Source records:
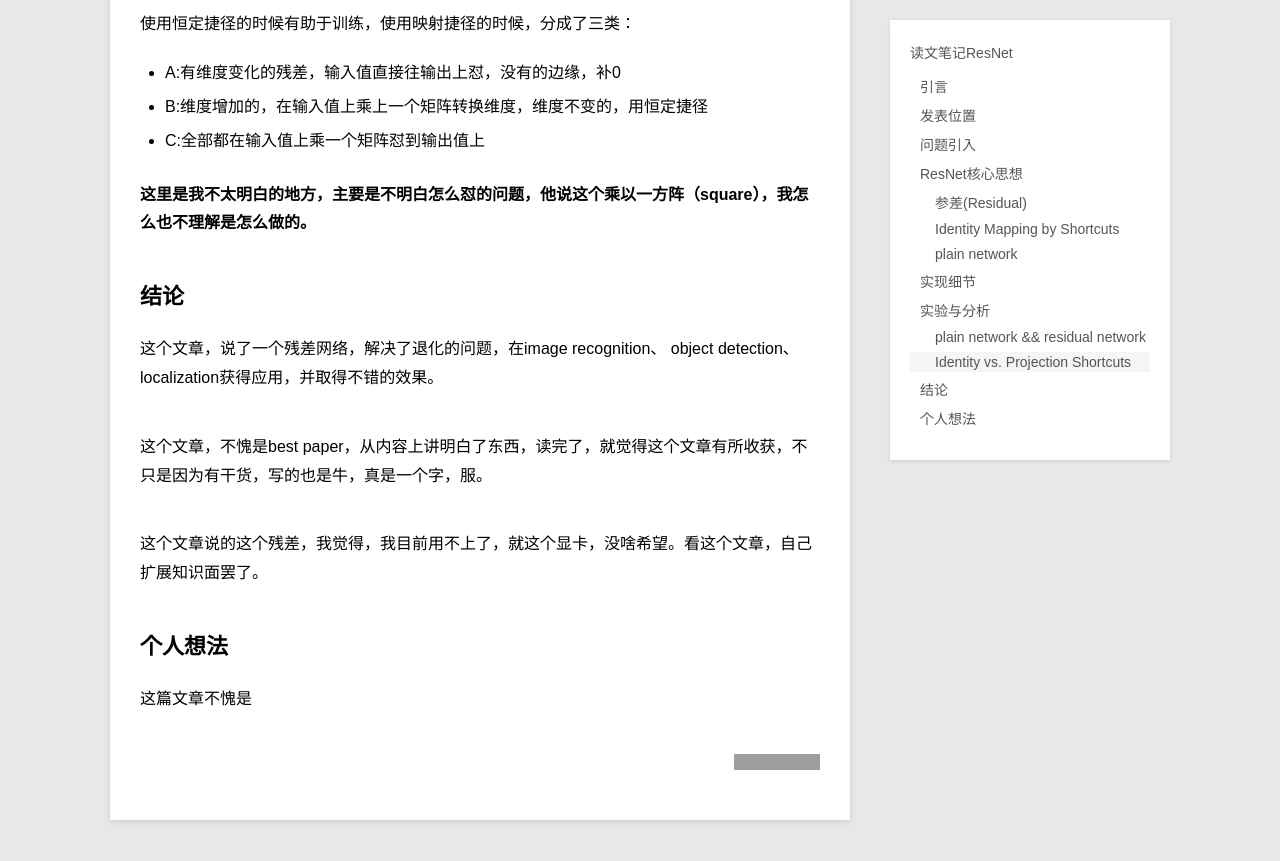
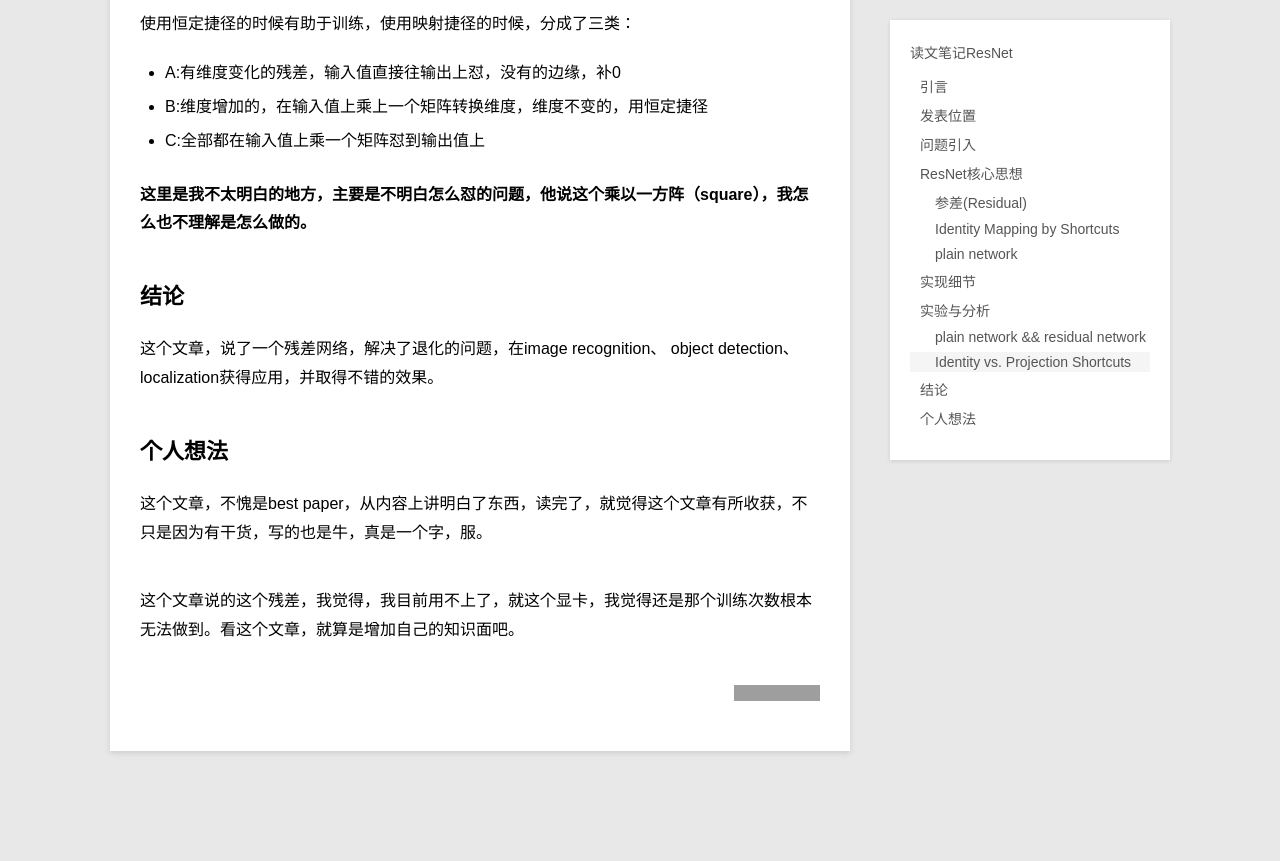
Before and after one commit to gwyve/gwyve.github.io, a Jekyll site: the page built from _posts/blog/2017-3-20-reading-note-ResNet.md, in a window 1280 px wide and 900 px high, scrolled down 4604 px. Shown: the top 861 px of the window. Built offline with Jekyll 4.4.1, drawn with Linux system fonts in a browser that asks for light colours; after the commit the page ends 5435 px from its top, so only the background shows below that; grey boxes are pictures that could not be loaded.

Commit message:
add 2017.3.20

```diff
--- a/_posts/blog/2017-3-20-reading-note-ResNet.md
+++ b/_posts/blog/2017-3-20-reading-note-ResNet.md
@@ -83,12 +83,9 @@ description: 阅读 Deep Residual Learning for Image Recognition 笔记
 
 这个文章，说了一个残差网络，解决了退化的问题，在image recognition、 object detection、 localization获得应用，并取得不错的效果。
 
-这个文章，不愧是best paper，从内容上讲明白了东西，读完了，就觉得这个文章有所收获，不只是因为有干货，写的也是牛，真是一个字，服。
-
-这个文章说的这个残差，我觉得，我目前用不上了，就这个显卡，没啥希望。看这个文章，自己扩展知识面罢了。
-
-
 
 ## 个人想法
 
-这篇文章不愧是
+这个文章，不愧是best paper，从内容上讲明白了东西，读完了，就觉得这个文章有所收获，不只是因为有干货，写的也是牛，真是一个字，服。
+
+这个文章说的这个残差，我觉得，我目前用不上了，就这个显卡，我觉得还是那个训练次数根本无法做到。看这个文章，就算是增加自己的知识面吧。
```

WHAT TO PRODUCE —
Repeat the data word for word. Images are not part of the copy.

ANSWER TO THIS EXERCISE —
Before and after one commit to gwyve/gwyve.github.io, a Jekyll site: the page built from _posts/blog/2017-3-20-reading-note-ResNet.md, in a window 1280 px wide and 900 px high, scrolled down 4604 px. Shown: the top 861 px of the window. Built offline with Jekyll 4.4.1, drawn with Linux system fonts in a browser that asks for light colours; after the commit the page ends 5435 px from its top, so only the background shows below that; grey boxes are pictures that could not be loaded.

Commit message:
add 2017.3.20

```diff
--- a/_posts/blog/2017-3-20-reading-note-ResNet.md
+++ b/_posts/blog/2017-3-20-reading-note-ResNet.md
@@ -83,12 +83,9 @@ description: 阅读 Deep Residual Learning for Image Recognition 笔记
 
 这个文章，说了一个残差网络，解决了退化的问题，在image recognition、 object detection、 localization获得应用，并取得不错的效果。
 
-这个文章，不愧是best paper，从内容上讲明白了东西，读完了，就觉得这个文章有所收获，不只是因为有干货，写的也是牛，真是一个字，服。
-
-这个文章说的这个残差，我觉得，我目前用不上了，就这个显卡，没啥希望。看这个文章，自己扩展知识面罢了。
-
-
 
 ## 个人想法
 
-这篇文章不愧是
+这个文章，不愧是best paper，从内容上讲明白了东西，读完了，就觉得这个文章有所收获，不只是因为有干货，写的也是牛，真是一个字，服。
+
+这个文章说的这个残差，我觉得，我目前用不上了，就这个显卡，我觉得还是那个训练次数根本无法做到。看这个文章，就算是增加自己的知识面吧。
```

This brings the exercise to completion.